Feeds

AMD loses cash less quickly

Is the bottom in sight?

Boost IT visibility and business value

AMD's CEO Dirk Meyer has fired a shot at his Intel counterpart, Paul Otellini, who recently said that the PC market has hit rock bottom.

In a call on Tuesday revealing his company's 2009 first-quarter results, Meyer said: "I've heard some say we've hit bottom. I don't know how someone could say we've hit bottom in the current economic climate."

For the sake of AMD's investors and employees, let's hope that Otellini is more accurate than Meyer. AMD's net revenue was essentially unchanged from the previous heinous quarter - $1,177m (£802m) in Q1 2009 compared with $1,162 (£792m) in Q4 2008 - but down significantly from the $1,487m (£1,013m) during the same period last year.

There were bright spots to be found, however. Although the company is still losing money, it's losing it more slowly. The net loss for Q1 2009 was $414m (£282m), a vast improvement over the $1,437m loss in Q4 2008 (£979m).

But even the good news had a tinge of badness. For example, even though microprocessor sales were up on a unit basis, the average selling prices (ASPs) for those chips was down.

Meyer put the blame squarely on the enterprise market. "Stand back and look at it," Meyer said, "Our server business was down a little bit quarter-on-quarter, while both the desktop and notebook businesses were up quarter-on-quarter, which affects the overall ASP and moves it down."

On the plus side, Meyer noted that he believes that GPU sales "might see a spike" when Microsoft releases the DirectX 11-enhanced Windows 7 expected later this year. He also has high hopes for the upcoming Congo variant of AMD's Yukon platform, which he said will ship near the end of the current quarter.

But oh, those pesky enterprise customers. After noting that "the outlook is murky at best," Meyer admitted that "The enterprise side of the commercial market is clearly still weak. Wallets are closed."

Which echoes Otellini, who recently said that enterprise customers are "keeping their wallets shut."

And that's one analysis upon which Dirk and Paul have found common ground. ®

Build a business case: developing custom apps

More from The Register
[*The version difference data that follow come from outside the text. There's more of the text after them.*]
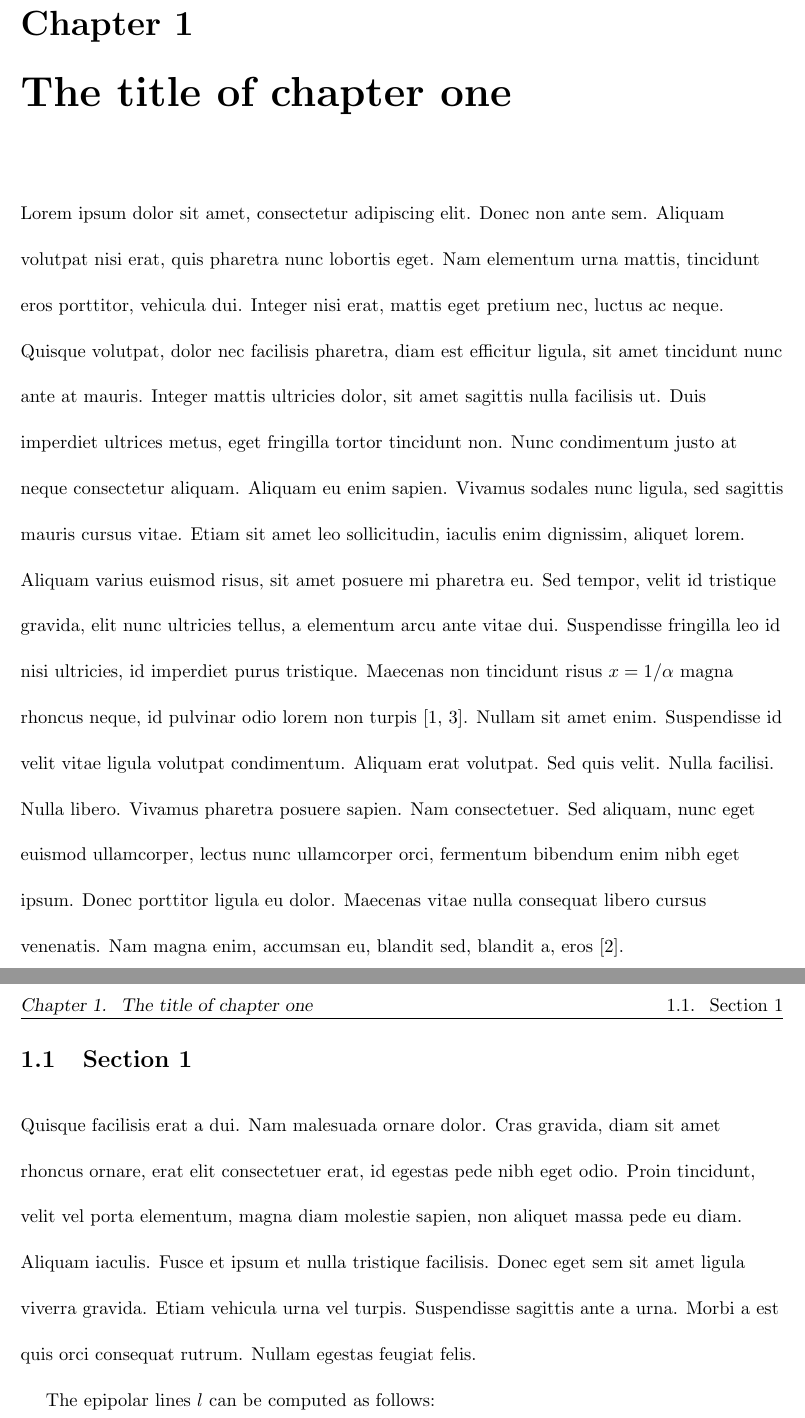
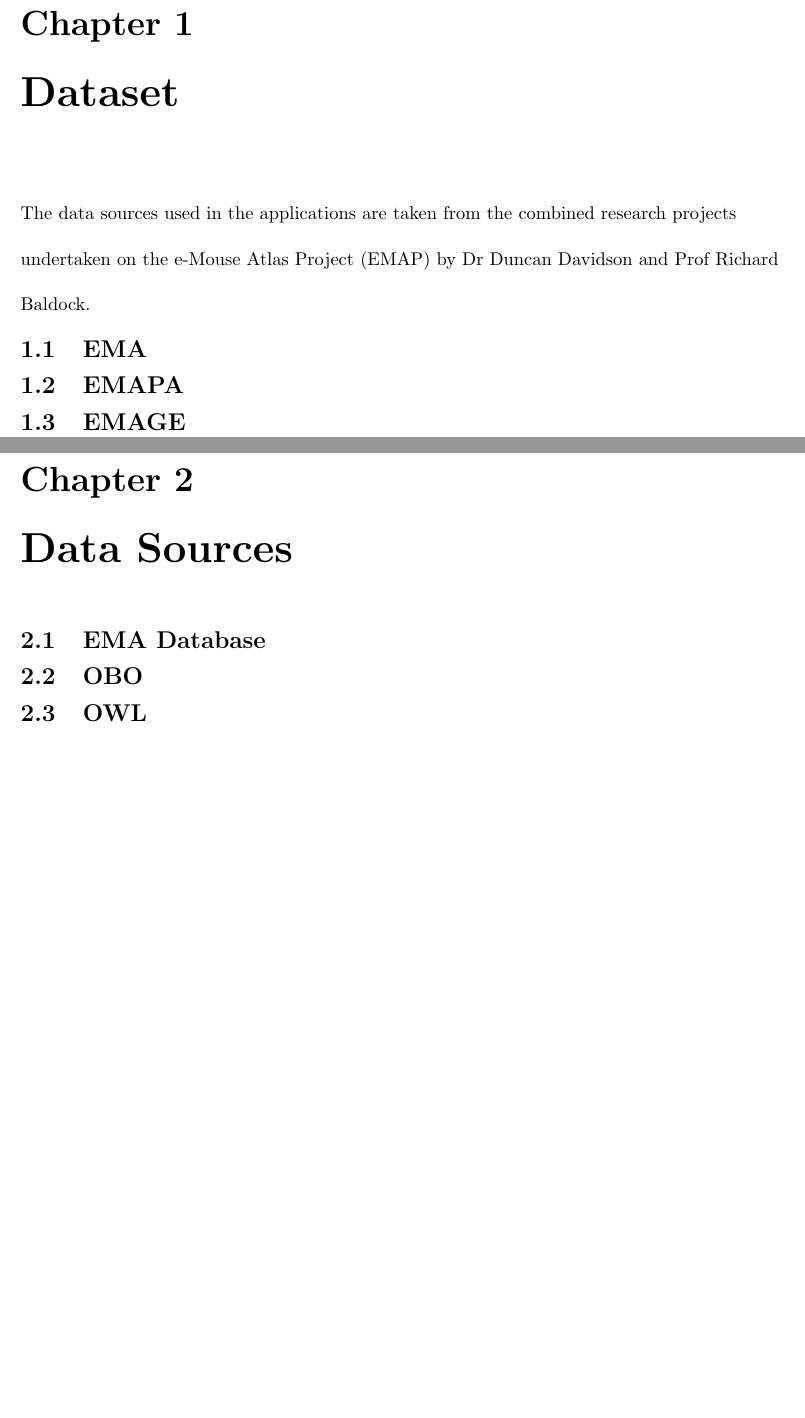
Before and after one commit to cgwguthrie/maniacal-efficacious, a LaTeX thesis (main.tex, which reads chapters/chapter1.tex, chapters/data_source.tex, chapters/dataset.tex): two parts of pages 5 and 6 of 7, joined at a grey line, cut so that both start at the same text, the shorter picture padded with empty space. Compiled offline with pdfLaTeX; a LaTeX package or settings file that is missing is left out.

Commit message:
First start at writing anything

```diff
--- a/chapters/chapter1.tex
+++ /dev/null
@@ -1,8 +0,0 @@
-\chapter{The title of chapter one}
-
-Lorem ipsum dolor sit amet, consectetur adipiscing elit. Donec non ante sem. Aliquam volutpat nisi erat, quis pharetra nunc lobortis eget. Nam elementum urna mattis, tincidunt eros porttitor, vehicula dui. Integer nisi erat, mattis eget pretium nec, luctus ac neque. Quisque volutpat, dolor nec facilisis pharetra, diam est efficitur ligula, sit amet tincidunt nunc ante at mauris. Integer mattis ultricies dolor, sit amet sagittis nulla facilisis ut. Duis imperdiet ultrices metus, eget fringilla tortor tincidunt non. Nunc condimentum justo at neque consectetur aliquam. Aliquam eu enim sapien. Vivamus sodales nunc ligula, sed sagittis mauris cursus vitae. Etiam sit amet leo sollicitudin, iaculis enim dignissim, aliquet lorem. Aliquam varius euismod risus, sit amet posuere mi pharetra eu. Sed tempor, velit id tristique gravida, elit nunc ultricies tellus, a elementum arcu ante vitae dui. Suspendisse fringilla leo id nisi ultricies, id imperdiet purus tristique. Maecenas non tincidunt risus $x = 1/\alpha$ magna rhoncus neque, id pulvinar odio lorem non turpis \cite{brin2012reprint, russell1995artificial}. Nullam sit amet enim. Suspendisse id velit vitae ligula volutpat condimentum. Aliquam erat volutpat. Sed quis velit. Nulla facilisi. Nulla libero. Vivamus pharetra posuere sapien. Nam consectetuer. Sed aliquam, nunc eget euismod ullamcorper, lectus nunc ullamcorper orci, fermentum bibendum enim nibh eget ipsum. Donec porttitor ligula eu dolor. Maecenas vitae nulla consequat libero cursus venenatis. Nam magna enim, accumsan eu, blandit sed, blandit a, eros \cite{google}.
-
-\section{Section 1}
-Quisque facilisis erat a dui. Nam malesuada ornare dolor. Cras gravida, diam sit amet rhoncus ornare, erat elit consectetuer erat, id egestas pede nibh eget odio. Proin tincidunt, velit vel porta elementum, magna diam molestie sapien, non aliquet massa pede eu diam. Aliquam iaculis. Fusce et ipsum et nulla tristique facilisis. Donec eget sem sit amet ligula viverra gravida. Etiam vehicula urna vel turpis. Suspendisse sagittis ante a urna. Morbi a est quis orci consequat rutrum. Nullam egestas feugiat felis.
-
-The epipolar lines $l$ can be computed as follows:
--- /dev/null
+++ b/chapters/data_source.tex
@@ -0,0 +1,4 @@
+\chapter{Data Sources}
+\section{EMA Database}
+\section{OBO}
+\section{OWL}
--- /dev/null
+++ b/chapters/dataset.tex
@@ -0,0 +1,5 @@
+\chapter{Dataset}
+The data sources used in the applications are taken from the combined research projects undertaken on the e-Mouse Atlas Project (EMAP) by Dr Duncan Davidson and Prof Richard Baldock.
+\section{EMA}
+\section{EMAPA}
+\section{EMAGE}
--- a/main.tex
+++ b/main.tex
@@ -18,7 +18,8 @@ for the degree of Bachelor of Science.}
 \maketitle
 \makefrontmatter
 
-\include{chapters/chapter1}
+\include{chapters/dataset}
+\include{chapters/data_source}
 
 \clearpage
 \bibliography{references}
```
Also changed, not shown: main.pdf, 9 other files.
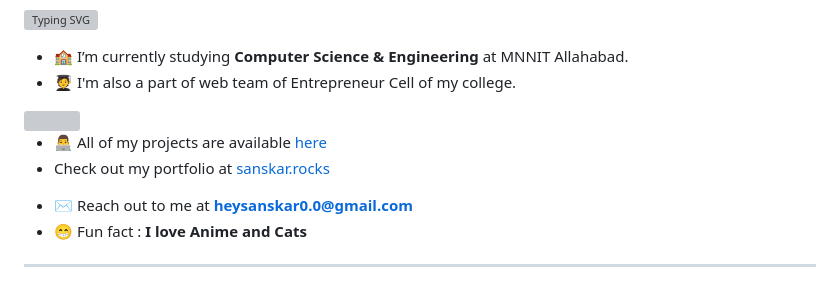
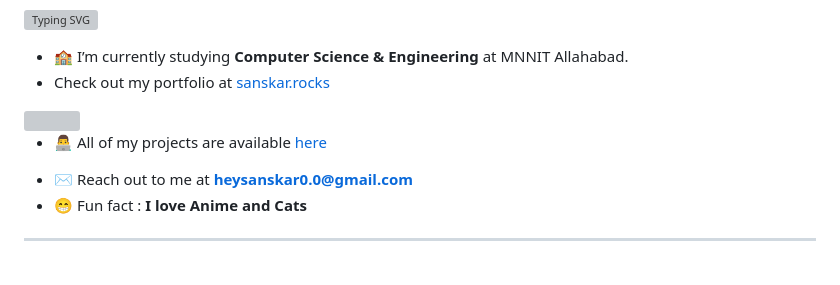
Before and after one commit to sanskaromar/sanskaromar, a Markdown page: README.md, the part around the change. GitHub-like rendering; grey boxes are pictures that could not be loaded.

```diff
--- a/README.md
+++ b/README.md
@@ -11,11 +11,10 @@
 -->
 <!-- intro/ about -->
 - 🏫 I’m currently studying **Computer Science & Engineering** at MNNIT Allahabad.
-- 🧑‍🎓 I'm also a part of web team of Entrepreneur Cell of my college.
+- Check out my portfolio at [sanskar.rocks](https://sanskar.rocks/)
 <img align="right" src="https://media.giphy.com/media/cKc0u9hyvZEOjD8V08/giphy.gif" width="100" />
 
 - 👨‍💻 All of my projects are available [here](https://sanskaromar.github.io/MyProjects/)
-- Check out my portfolio at [sanskar.rocks](https://sanskar.rocks/)
 <!--
 - 👯 I’m looking to collaborate on []()
 
```
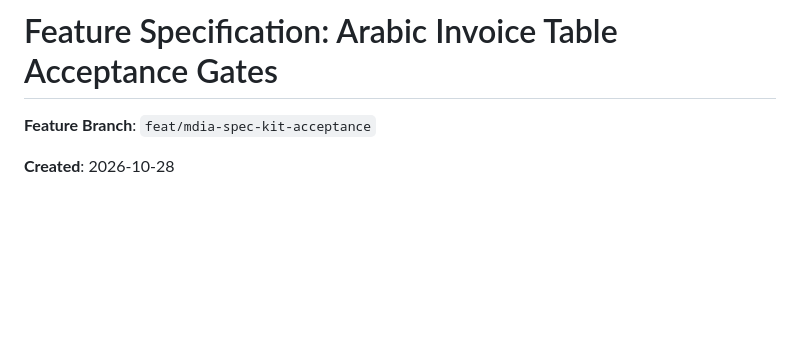
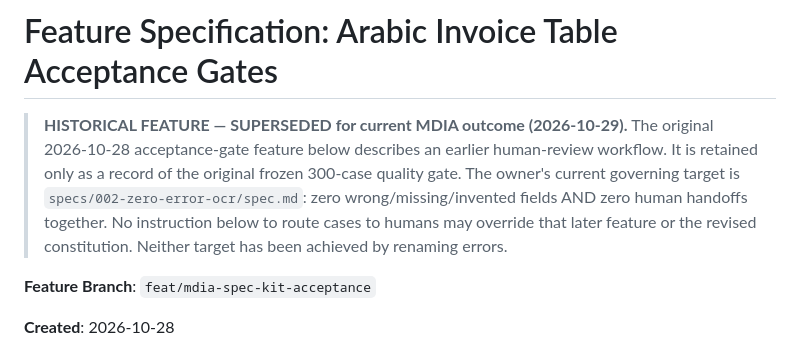
Before and after one commit to overurdream-collab/OCR_deepseak, a Markdown page: specs/001-arabic-invoice-acceptance/spec.md, the part around the change. Drawn GitHub-style; blank space fills up the shorter version.

Commit message:
docs(mdia): explicitly supersede historic human-review spec with zero-error owner requirement

```diff
--- a/specs/001-arabic-invoice-acceptance/spec.md
+++ b/specs/001-arabic-invoice-acceptance/spec.md
@@ -1,4 +1,6 @@
 # Feature Specification: Arabic Invoice Table Acceptance Gates
+
+> **HISTORICAL FEATURE — SUPERSEDED for current MDIA outcome (2026-10-29).** The original 2026-10-28 acceptance-gate feature below describes an earlier human-review workflow. It is retained only as a record of the original frozen 300-case quality gate. The owner's current governing target is `specs/002-zero-error-ocr/spec.md`: zero wrong/missing/invented fields AND zero human handoffs together. No instruction below to route cases to humans may override that later feature or the revised constitution. Neither target has been achieved by renaming errors.
 
 **Feature Branch**: `feat/mdia-spec-kit-acceptance`
 
```
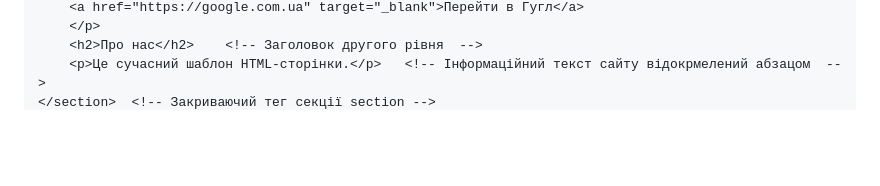
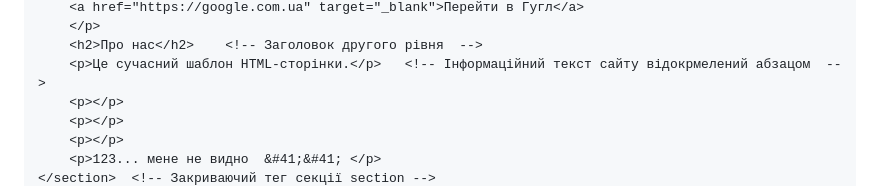
Before and after one commit to kbulavenkoios/testsite2, a Markdown page: README.md, the part around the change printed below. GitHub-like rendering; blank space fills up the shorter version.

```diff
--- a/README.md
+++ b/README.md
@@ -39,4 +39,8 @@
         </p>
         <h2>Про нас</h2>    <!-- Заголовок другого рівня  -->
         <p>Це сучасний шаблон HTML-сторінки.</p>   <!-- Інформаційний текст сайту відокрмелений абзацом  -->
+        <p></p>
+        <p></p>
+        <p></p>
+        <p>123... мене не видно  &#41;&#41; </p>
     </section>  <!-- Закриваючий тег секції section -->
```
Also changed, not shown: other parts of README.md (+4 -4 lines).
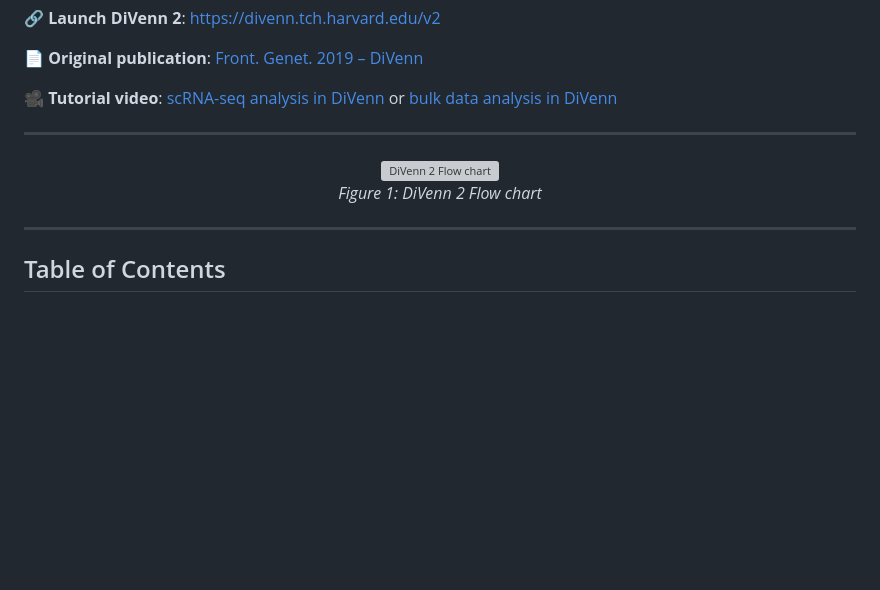
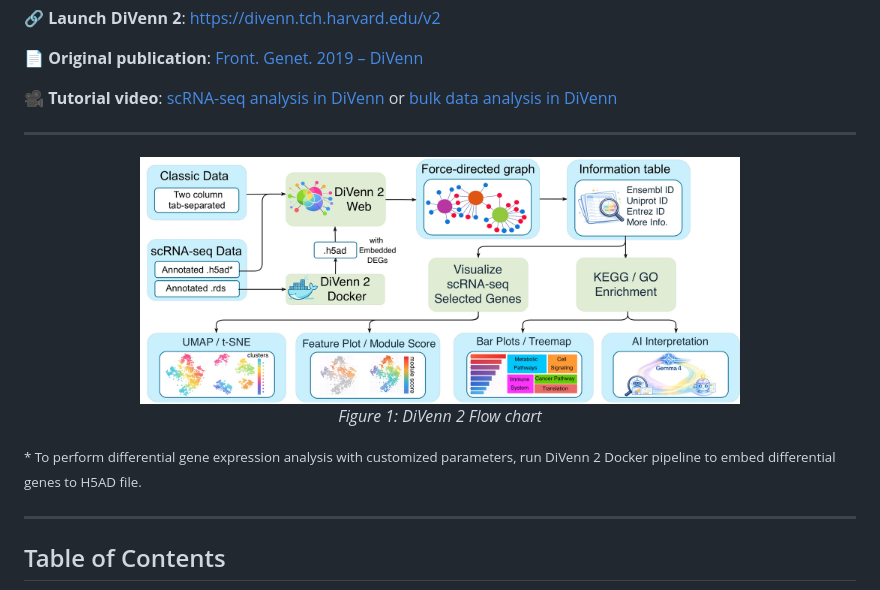
Before and after one commit to BCH-RC/DiVenn2, a Markdown page: README.md, the part around the change. Drawn GitHub-style; pictures changed too: images/DiVenn2_Flowchart_202607.jpg (added); blank space fills up the shorter version; grey boxes are pictures that could not be loaded.

Commit message:
Update flowchart

```diff
--- a/README.md
+++ b/README.md
@@ -11,9 +11,10 @@
 ---
 
 <div align="center">
-  <img src="./images/DiVenn2.1_Flowchart-April_15_2026_v5.png" alt="DiVenn 2 Flow chart" width="600px"/>
+  <img src="./images/DiVenn2_Flowchart_202607.jpg" alt="DiVenn 2 Flow chart" width="600px"/>
   <p><em>Figure 1: DiVenn 2 Flow chart</em></p>
 </div>
+<p><small>* To perform differential gene expression analysis with customized parameters, run DiVenn 2 Docker pipeline to embed differential genes to H5AD file.</small></p>
 
 ---
 
```
Also changed, not shown: images/DiVenn2.1_Flowchart_202604.png (deleted), 1 other file.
next story
6 Obvious Reasons Why Facebook Will Ban This Article (Thank God)
Clampdown on clickbait ... and El Reg is OK with this
No, thank you. I will not code for the Caliphate
Some assignments, even the Bongster decline must
Barnes & Noble: Swallow a Samsung Nook tablet, please ... pretty please
Novelslab finally on sale with ($199 - $20) price tag
Banking apps: Handy, can grab all your money... and RIDDLED with coding flaws
Yep, that one place you'd hoped you wouldn't find 'em
Video of US journalist 'beheading' pulled from social media
Yanked footage featured British-accented attacker and US journo James Foley
Primetime precrime? Minority Report TV series 'being developed'
I have to know. I have to find out what happened to my life
Netflix swallows yet another bitter pill, inks peering deal with TWC
Net neutrality crusader once again pays up for priority access
Judge nixes HP deal for director amnesty after $8.8bn Autonomy snafu
Lawyers will have to earn their keep the hard way, says court
Ex-IBM CEO John Akers dies at 79
An era disrupted by the advent of the PC
prev story

Whitepapers

Top 10 endpoint backup mistakes
Avoid the ten endpoint backup mistakes to ensure that your critical corporate data is protected and end user productivity is improved.
Implementing global e-invoicing with guaranteed legal certainty
Explaining the role local tax compliance plays in successful supply chain management and e-business and how leading global brands are addressing this.
Backing up distributed data
Eliminating the redundant use of bandwidth and storage capacity and application consolidation in the modern data center.
The essential guide to IT transformation
ServiceNow discusses three IT transformations that can help CIOs automate IT services to transform IT and the enterprise
Next gen security for virtualised datacentres
Legacy security solutions are inefficient due to the architectural differences between physical and virtual environments.